___ Dataset content ___

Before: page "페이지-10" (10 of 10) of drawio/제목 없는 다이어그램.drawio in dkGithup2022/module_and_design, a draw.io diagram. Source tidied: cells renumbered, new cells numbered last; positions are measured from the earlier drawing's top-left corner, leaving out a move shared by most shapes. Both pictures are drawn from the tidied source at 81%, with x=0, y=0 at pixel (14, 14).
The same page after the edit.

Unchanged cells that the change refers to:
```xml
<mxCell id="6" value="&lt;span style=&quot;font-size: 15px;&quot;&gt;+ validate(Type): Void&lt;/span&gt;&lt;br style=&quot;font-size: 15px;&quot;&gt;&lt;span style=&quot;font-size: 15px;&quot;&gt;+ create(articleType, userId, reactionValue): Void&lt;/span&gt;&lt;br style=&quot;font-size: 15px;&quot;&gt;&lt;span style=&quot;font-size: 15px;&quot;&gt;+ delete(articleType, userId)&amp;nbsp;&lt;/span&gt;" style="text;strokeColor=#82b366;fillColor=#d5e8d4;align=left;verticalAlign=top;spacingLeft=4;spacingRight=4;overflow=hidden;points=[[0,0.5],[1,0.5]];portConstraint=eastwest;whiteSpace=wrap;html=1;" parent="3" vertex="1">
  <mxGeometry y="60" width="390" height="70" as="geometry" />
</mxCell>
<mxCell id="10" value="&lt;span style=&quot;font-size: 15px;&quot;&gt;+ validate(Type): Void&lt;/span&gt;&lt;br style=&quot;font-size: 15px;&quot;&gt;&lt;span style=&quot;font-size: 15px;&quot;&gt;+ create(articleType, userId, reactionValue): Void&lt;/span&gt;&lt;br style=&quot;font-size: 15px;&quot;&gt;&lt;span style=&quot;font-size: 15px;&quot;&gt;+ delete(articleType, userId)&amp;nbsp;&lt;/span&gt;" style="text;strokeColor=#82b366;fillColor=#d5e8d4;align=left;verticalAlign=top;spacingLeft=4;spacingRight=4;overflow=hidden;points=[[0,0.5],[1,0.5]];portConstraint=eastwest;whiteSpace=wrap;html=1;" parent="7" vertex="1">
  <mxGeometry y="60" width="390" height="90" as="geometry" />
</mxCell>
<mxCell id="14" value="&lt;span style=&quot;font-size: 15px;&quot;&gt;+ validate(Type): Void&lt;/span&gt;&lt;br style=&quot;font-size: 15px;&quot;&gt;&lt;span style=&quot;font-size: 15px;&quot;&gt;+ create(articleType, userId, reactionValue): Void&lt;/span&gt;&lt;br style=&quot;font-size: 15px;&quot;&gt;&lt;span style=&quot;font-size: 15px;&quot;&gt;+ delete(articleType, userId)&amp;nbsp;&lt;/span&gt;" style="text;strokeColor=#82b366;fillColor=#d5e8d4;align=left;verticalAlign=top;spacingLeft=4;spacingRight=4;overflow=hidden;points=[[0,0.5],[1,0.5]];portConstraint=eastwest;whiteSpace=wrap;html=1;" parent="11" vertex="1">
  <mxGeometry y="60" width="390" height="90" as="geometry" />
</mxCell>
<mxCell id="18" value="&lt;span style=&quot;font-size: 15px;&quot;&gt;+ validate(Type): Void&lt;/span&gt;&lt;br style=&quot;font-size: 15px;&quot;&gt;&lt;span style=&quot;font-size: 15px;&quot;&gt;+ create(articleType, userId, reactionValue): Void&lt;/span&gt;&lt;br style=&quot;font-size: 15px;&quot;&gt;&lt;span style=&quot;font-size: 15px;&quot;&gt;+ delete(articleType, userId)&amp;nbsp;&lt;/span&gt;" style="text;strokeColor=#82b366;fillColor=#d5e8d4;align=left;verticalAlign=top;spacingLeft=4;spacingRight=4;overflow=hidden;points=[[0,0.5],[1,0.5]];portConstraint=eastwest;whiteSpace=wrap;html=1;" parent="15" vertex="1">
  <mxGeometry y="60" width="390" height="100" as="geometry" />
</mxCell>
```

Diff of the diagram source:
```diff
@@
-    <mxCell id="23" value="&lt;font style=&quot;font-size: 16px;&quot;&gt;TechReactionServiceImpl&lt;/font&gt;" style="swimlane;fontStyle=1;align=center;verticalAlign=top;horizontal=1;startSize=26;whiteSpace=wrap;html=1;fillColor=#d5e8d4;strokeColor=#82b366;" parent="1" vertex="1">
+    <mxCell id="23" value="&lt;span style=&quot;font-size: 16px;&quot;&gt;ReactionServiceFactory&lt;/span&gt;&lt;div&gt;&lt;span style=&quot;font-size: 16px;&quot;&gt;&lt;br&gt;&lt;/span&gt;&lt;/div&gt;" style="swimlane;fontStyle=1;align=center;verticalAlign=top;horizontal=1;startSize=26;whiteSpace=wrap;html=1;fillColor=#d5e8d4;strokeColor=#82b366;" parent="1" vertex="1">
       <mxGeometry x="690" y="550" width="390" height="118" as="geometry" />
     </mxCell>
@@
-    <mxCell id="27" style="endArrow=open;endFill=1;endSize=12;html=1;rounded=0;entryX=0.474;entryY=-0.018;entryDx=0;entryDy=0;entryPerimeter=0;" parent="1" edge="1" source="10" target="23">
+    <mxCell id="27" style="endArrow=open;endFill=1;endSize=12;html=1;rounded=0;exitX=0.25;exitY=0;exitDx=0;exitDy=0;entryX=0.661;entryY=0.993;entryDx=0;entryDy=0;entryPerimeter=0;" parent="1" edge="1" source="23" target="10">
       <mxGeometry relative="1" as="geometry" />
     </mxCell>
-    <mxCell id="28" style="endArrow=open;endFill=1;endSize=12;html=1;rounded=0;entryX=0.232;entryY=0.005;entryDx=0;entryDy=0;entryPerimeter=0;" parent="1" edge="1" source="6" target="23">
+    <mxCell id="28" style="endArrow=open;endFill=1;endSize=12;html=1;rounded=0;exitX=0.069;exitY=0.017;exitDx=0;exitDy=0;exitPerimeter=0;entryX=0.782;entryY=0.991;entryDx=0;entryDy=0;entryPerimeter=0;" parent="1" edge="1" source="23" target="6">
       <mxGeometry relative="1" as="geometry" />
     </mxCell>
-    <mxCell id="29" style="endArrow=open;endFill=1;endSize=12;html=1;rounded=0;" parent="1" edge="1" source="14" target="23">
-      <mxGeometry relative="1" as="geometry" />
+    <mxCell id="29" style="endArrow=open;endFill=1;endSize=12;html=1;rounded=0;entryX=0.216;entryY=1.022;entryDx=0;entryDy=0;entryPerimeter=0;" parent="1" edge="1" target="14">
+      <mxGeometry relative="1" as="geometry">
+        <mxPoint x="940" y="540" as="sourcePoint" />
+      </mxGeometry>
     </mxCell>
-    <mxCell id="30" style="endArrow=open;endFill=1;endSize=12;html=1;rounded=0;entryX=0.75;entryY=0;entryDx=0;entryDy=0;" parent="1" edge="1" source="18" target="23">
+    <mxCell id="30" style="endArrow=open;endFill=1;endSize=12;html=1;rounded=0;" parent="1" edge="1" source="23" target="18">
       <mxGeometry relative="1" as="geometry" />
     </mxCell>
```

___

-- Instructions for the task --
For each line in the entries that holds "width", return that line.

-- Written reply --
  <mxGeometry y="60" width="390" height="70" as="geometry" />
  <mxGeometry y="60" width="390" height="90" as="geometry" />
  <mxGeometry y="60" width="390" height="90" as="geometry" />
  <mxGeometry y="60" width="390" height="100" as="geometry" />
       <mxGeometry x="690" y="550" width="390" height="118" as="geometry" />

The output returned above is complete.